Look Whos Talking: March 5, 2001

Whenever I had an extra dollar in my pocket during my childhood, my dad always told me to "spend half and save half."

Whenever I had an extra dollar in my pocket during my childhood, my dad always told me to "spend half and save half." Maybe dad should have been a CFO at a dot-com or an e-commerce company. Many firms only now are tightening their belts. CyberSource, for one, is cutting back on its marketing efforts in order to get profitable more quickly, according to sources at the Silicon Valley company. Recent departures include marketing VP William Donahoo, a Novell veteran whos moving back to Utah to spend more time with his two sons.

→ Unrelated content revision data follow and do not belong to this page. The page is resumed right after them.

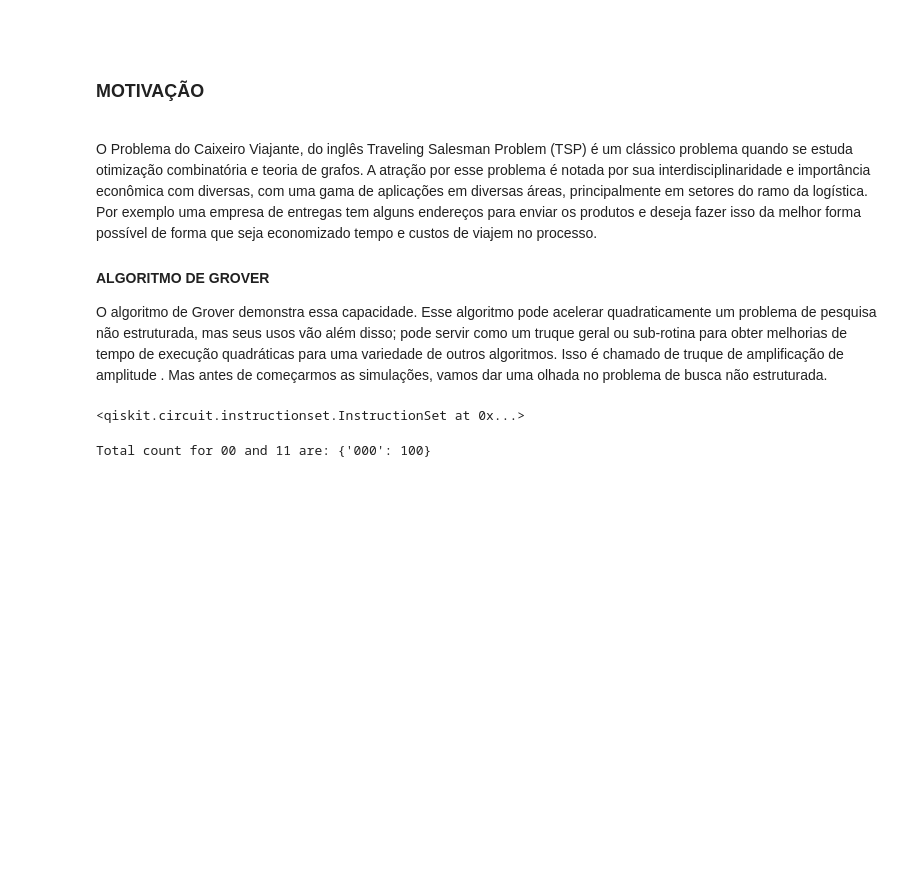
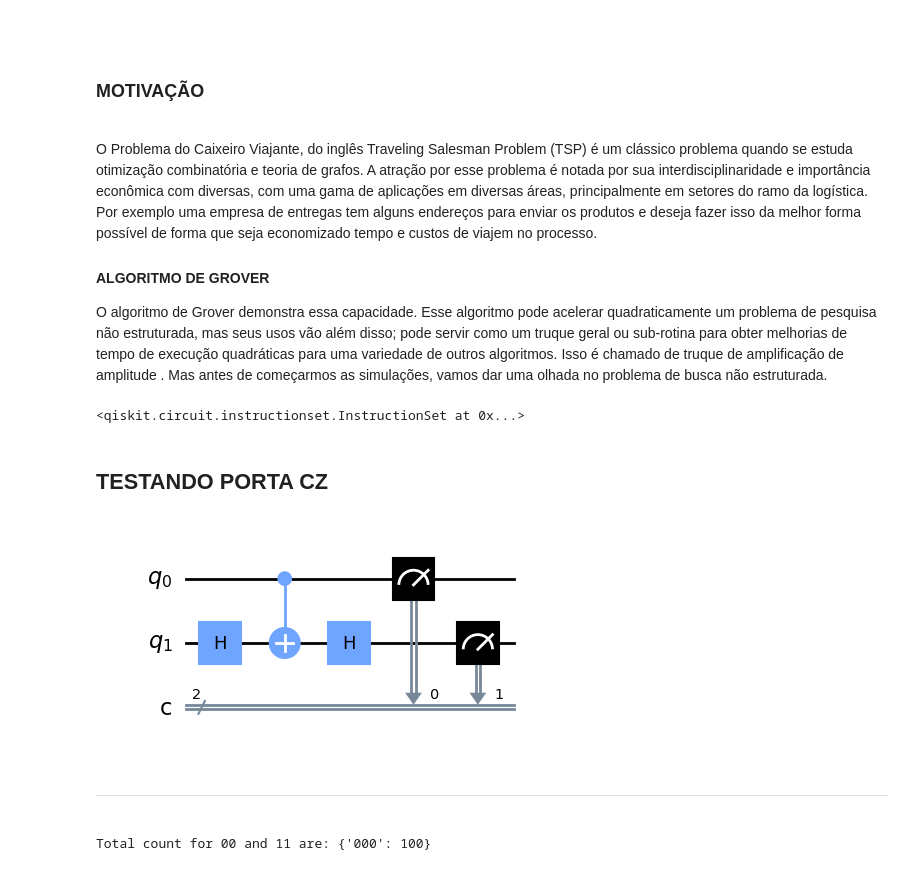
Before and after one commit to JohKemPo/QuantumComputing, a Jupyter notebook: grove.ipynb, the cells around one changed output. Saved outputs shown, nothing was run; the diff lists cells and outputs as text; code cells hidden in the pictures; blank space fills up the shorter version.

```diff
--- a/grove.ipynb
+++ b/grove.ipynb
@@ -90,6 +90,27 @@ circuit.measure(qreg_q[0], creg_c[0])
 circuit.measure(qreg_q[1], creg_c[1])
 # %% [output]
 <qiskit.circuit.instructionset.InstructionSet at 0x...>
+# %% [markdown]
+## **TESTANDO PORTA CZ**
+# %%
+qreg_q_CZ = QuantumRegister(2, 'q')
+creg_c_CZ = ClassicalRegister(2, 'c')
+circuit_CZ = QuantumCircuit(qreg_q_CZ, creg_c_CZ)
+
+# circuit_CZ.h(qreg_q_CZ[0])
+circuit_CZ.h(qreg_q_CZ[1])
+circuit_CZ.cx(qreg_q_CZ[0], qreg_q_CZ[1])
+circuit_CZ.h(qreg_q_CZ[1])
+
+
+circuit_CZ.measure(qreg_q_CZ[0], creg_c_CZ[0])
+circuit_CZ.measure(qreg_q_CZ[1], creg_c_CZ[1])
+
+circuit_CZ.draw(output='mpl')
+# %% [output]
+[figure, added]
+# %% [markdown]
+<b><hr></b>
 # %%
 simulator = QasmSimulator()
 
```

> Are your customers happy with your work? If you cant answer that question, give Cisco Systems worldwide channel VP Tom Mitchell a call. Starting this week, the networking giant plans to share proprietary "customer-satisfaction tools" with its top partners.

Allies will have access to customer-satisfaction data—as compiled by Cisco. All of Ciscos management bonuses are based on survey results from customers. Would you have the guts to take the same step in your own business?

> Keep a close eye on Sybases iAnywhere mobile database business over the next few weeks. The company is preparing a "Fast Track to Wireless" initiative, which will allow partners to design proof-of-concept applications for their customers, according to Rob Veitch, director of business development for iAnywhere.

> Hes not selling; hes buying! Gregg Tushaus, owner of Tushaus Computer Services, says he is currently interviewing sources who can fund potential M&A activities. Contrary to my Feb. 19 column, Tushaus says his company is not for sale.

> The Lucent brain-drain continues. Former senior executive Rob Farris has joined StorageWay as VP of worldwide sales.

> EDS has won a $62 million technology-support contract from EBS. Despite the similar initials, this isnt a family affair. EBS provides electronic brokering services to foreign exchange markets.

> I jokingly tell my co-workers that I plan to retire by the age of 40. But the American Association of Retired Persons wants to speed up the process. The AARPs automated computer system sent me a membership card last week. It included movie discounts, travel discounts, and a bunch of other sweet deals. Toss in a free face-lift and some bingo cards, and I might pay the membership fee.